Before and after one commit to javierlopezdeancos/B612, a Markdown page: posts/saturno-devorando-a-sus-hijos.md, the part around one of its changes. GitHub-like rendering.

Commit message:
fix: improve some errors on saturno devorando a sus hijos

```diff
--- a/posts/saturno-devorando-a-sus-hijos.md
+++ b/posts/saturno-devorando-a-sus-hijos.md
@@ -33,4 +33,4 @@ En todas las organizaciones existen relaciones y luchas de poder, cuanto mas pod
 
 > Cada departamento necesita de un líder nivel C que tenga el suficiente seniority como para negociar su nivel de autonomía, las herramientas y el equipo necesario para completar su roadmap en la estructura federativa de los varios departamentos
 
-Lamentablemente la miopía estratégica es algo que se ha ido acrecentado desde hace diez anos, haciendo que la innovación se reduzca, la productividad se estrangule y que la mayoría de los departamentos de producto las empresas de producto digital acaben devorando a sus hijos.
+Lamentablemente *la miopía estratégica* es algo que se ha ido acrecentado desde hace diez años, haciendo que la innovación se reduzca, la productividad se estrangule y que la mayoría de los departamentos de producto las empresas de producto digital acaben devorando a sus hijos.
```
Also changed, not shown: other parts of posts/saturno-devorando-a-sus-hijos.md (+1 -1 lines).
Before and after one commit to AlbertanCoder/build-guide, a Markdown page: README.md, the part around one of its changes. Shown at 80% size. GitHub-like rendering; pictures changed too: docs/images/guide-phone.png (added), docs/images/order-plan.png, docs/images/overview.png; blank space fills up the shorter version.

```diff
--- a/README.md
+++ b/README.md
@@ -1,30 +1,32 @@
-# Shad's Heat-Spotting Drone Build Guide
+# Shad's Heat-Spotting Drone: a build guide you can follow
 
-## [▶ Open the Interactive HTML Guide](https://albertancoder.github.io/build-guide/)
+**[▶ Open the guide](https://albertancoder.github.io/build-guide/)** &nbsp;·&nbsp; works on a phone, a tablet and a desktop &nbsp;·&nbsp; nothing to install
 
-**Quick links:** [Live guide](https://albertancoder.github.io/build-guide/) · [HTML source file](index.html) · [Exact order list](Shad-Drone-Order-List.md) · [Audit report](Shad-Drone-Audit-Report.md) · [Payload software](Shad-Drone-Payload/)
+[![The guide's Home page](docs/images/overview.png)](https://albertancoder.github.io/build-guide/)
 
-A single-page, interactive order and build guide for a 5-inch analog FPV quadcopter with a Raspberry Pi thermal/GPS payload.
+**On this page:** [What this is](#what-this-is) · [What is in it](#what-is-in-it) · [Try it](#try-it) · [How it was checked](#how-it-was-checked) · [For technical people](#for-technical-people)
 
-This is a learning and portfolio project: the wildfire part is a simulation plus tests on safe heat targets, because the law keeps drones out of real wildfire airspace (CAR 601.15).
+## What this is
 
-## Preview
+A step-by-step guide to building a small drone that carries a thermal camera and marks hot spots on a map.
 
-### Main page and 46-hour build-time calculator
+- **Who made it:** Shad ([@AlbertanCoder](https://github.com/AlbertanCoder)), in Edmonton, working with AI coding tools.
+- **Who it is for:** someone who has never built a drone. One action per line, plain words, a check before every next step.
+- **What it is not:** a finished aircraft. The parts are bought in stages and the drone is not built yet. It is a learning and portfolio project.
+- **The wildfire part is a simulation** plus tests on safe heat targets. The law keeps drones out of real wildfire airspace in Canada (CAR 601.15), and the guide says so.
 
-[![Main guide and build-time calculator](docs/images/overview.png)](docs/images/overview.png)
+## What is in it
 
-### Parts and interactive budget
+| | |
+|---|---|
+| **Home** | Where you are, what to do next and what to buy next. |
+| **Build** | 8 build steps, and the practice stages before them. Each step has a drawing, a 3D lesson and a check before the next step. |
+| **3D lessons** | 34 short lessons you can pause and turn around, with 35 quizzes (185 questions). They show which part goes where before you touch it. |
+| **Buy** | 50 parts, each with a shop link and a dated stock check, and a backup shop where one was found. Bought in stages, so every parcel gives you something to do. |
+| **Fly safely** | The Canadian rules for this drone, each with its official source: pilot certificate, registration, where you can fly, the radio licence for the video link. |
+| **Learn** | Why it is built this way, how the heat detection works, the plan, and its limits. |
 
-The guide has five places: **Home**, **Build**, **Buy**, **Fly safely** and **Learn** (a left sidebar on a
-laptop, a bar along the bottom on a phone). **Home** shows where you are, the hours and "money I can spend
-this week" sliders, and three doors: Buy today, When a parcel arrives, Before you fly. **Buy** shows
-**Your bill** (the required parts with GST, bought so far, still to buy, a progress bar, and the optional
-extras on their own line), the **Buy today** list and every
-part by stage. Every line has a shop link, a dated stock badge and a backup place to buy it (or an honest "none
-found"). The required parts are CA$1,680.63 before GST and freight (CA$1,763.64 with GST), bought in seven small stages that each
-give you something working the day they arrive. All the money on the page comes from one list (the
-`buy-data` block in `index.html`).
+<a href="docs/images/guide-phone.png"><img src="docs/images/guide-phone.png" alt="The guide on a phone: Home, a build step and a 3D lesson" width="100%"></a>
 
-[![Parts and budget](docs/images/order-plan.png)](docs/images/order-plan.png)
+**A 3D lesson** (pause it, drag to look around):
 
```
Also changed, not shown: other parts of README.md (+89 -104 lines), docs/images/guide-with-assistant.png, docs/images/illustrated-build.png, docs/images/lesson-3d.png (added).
******
Work required » In full and without alteration, output the listing.

Problem solution »
Before and after one commit to javierlopezdeancos/B612, a Markdown page: posts/saturno-devorando-a-sus-hijos.md, the part around one of its changes. GitHub-like rendering.

Commit message:
fix: improve some errors on saturno devorando a sus hijos

```diff
--- a/posts/saturno-devorando-a-sus-hijos.md
+++ b/posts/saturno-devorando-a-sus-hijos.md
@@ -33,4 +33,4 @@ En todas las organizaciones existen relaciones y luchas de poder, cuanto mas pod
 
 > Cada departamento necesita de un líder nivel C que tenga el suficiente seniority como para negociar su nivel de autonomía, las herramientas y el equipo necesario para completar su roadmap en la estructura federativa de los varios departamentos
 
-Lamentablemente la miopía estratégica es algo que se ha ido acrecentado desde hace diez anos, haciendo que la innovación se reduzca, la productividad se estrangule y que la mayoría de los departamentos de producto las empresas de producto digital acaben devorando a sus hijos.
+Lamentablemente *la miopía estratégica* es algo que se ha ido acrecentado desde hace diez años, haciendo que la innovación se reduzca, la productividad se estrangule y que la mayoría de los departamentos de producto las empresas de producto digital acaben devorando a sus hijos.
```
Also changed, not shown: other parts of posts/saturno-devorando-a-sus-hijos.md (+1 -1 lines).
Before and after one commit to AlbertanCoder/build-guide, a Markdown page: README.md, the part around one of its changes. Shown at 80% size. GitHub-like rendering; pictures changed too: docs/images/guide-phone.png (added), docs/images/order-plan.png, docs/images/overview.png; blank space fills up the shorter version.

```diff
--- a/README.md
+++ b/README.md
@@ -1,30 +1,32 @@
-# Shad's Heat-Spotting Drone Build Guide
+# Shad's Heat-Spotting Drone: a build guide you can follow
 
-## [▶ Open the Interactive HTML Guide](https://albertancoder.github.io/build-guide/)
+**[▶ Open the guide](https://albertancoder.github.io/build-guide/)** &nbsp;·&nbsp; works on a phone, a tablet and a desktop &nbsp;·&nbsp; nothing to install
 
-**Quick links:** [Live guide](https://albertancoder.github.io/build-guide/) · [HTML source file](index.html) · [Exact order list](Shad-Drone-Order-List.md) · [Audit report](Shad-Drone-Audit-Report.md) · [Payload software](Shad-Drone-Payload/)
+[![The guide's Home page](docs/images/overview.png)](https://albertancoder.github.io/build-guide/)
 
-A single-page, interactive order and build guide for a 5-inch analog FPV quadcopter with a Raspberry Pi thermal/GPS payload.
+**On this page:** [What this is](#what-this-is) · [What is in it](#what-is-in-it) · [Try it](#try-it) · [How it was checked](#how-it-was-checked) · [For technical people](#for-technical-people)
 
-This is a learning and portfolio project: the wildfire part is a simulation plus tests on safe heat targets, because the law keeps drones out of real wildfire airspace (CAR 601.15).
+## What this is
 
-## Preview
+A step-by-step guide to building a small drone that carries a thermal camera and marks hot spots on a map.
 
-### Main page and 46-hour build-time calculator
+- **Who made it:** Shad ([@AlbertanCoder](https://github.com/AlbertanCoder)), in Edmonton, working with AI coding tools.
+- **Who it is for:** someone who has never built a drone. One action per line, plain words, a check before every next step.
+- **What it is not:** a finished aircraft. The parts are bought in stages and the drone is not built yet. It is a learning and portfolio project.
+- **The wildfire part is a simulation** plus tests on safe heat targets. The law keeps drones out of real wildfire airspace in Canada (CAR 601.15), and the guide says so.
 
-[![Main guide and build-time calculator](docs/images/overview.png)](docs/images/overview.png)
+## What is in it
 
-### Parts and interactive budget
+| | |
+|---|---|
+| **Home** | Where you are, what to do next and what to buy next. |
+| **Build** | 8 build steps, and the practice stages before them. Each step has a drawing, a 3D lesson and a check before the next step. |
+| **3D lessons** | 34 short lessons you can pause and turn around, with 35 quizzes (185 questions). They show which part goes where before you touch it. |
+| **Buy** | 50 parts, each with a shop link and a dated stock check, and a backup shop where one was found. Bought in stages, so every parcel gives you something to do. |
+| **Fly safely** | The Canadian rules for this drone, each with its official source: pilot certificate, registration, where you can fly, the radio licence for the video link. |
+| **Learn** | Why it is built this way, how the heat detection works, the plan, and its limits. |
 
-The guide has five places: **Home**, **Build**, **Buy**, **Fly safely** and **Learn** (a left sidebar on a
-laptop, a bar along the bottom on a phone). **Home** shows where you are, the hours and "money I can spend
-this week" sliders, and three doors: Buy today, When a parcel arrives, Before you fly. **Buy** shows
-**Your bill** (the required parts with GST, bought so far, still to buy, a progress bar, and the optional
-extras on their own line), the **Buy today** list and every
-part by stage. Every line has a shop link, a dated stock badge and a backup place to buy it (or an honest "none
-found"). The required parts are CA$1,680.63 before GST and freight (CA$1,763.64 with GST), bought in seven small stages that each
-give you something working the day they arrive. All the money on the page comes from one list (the
-`buy-data` block in `index.html`).
+<a href="docs/images/guide-phone.png"><img src="docs/images/guide-phone.png" alt="The guide on a phone: Home, a build step and a 3D lesson" width="100%"></a>
 
-[![Parts and budget](docs/images/order-plan.png)](docs/images/order-plan.png)
+**A 3D lesson** (pause it, drag to look around):
 
```
Also changed, not shown: other parts of README.md (+89 -104 lines), docs/images/guide-with-assistant.png, docs/images/illustrated-build.png, docs/images/lesson-3d.png (added).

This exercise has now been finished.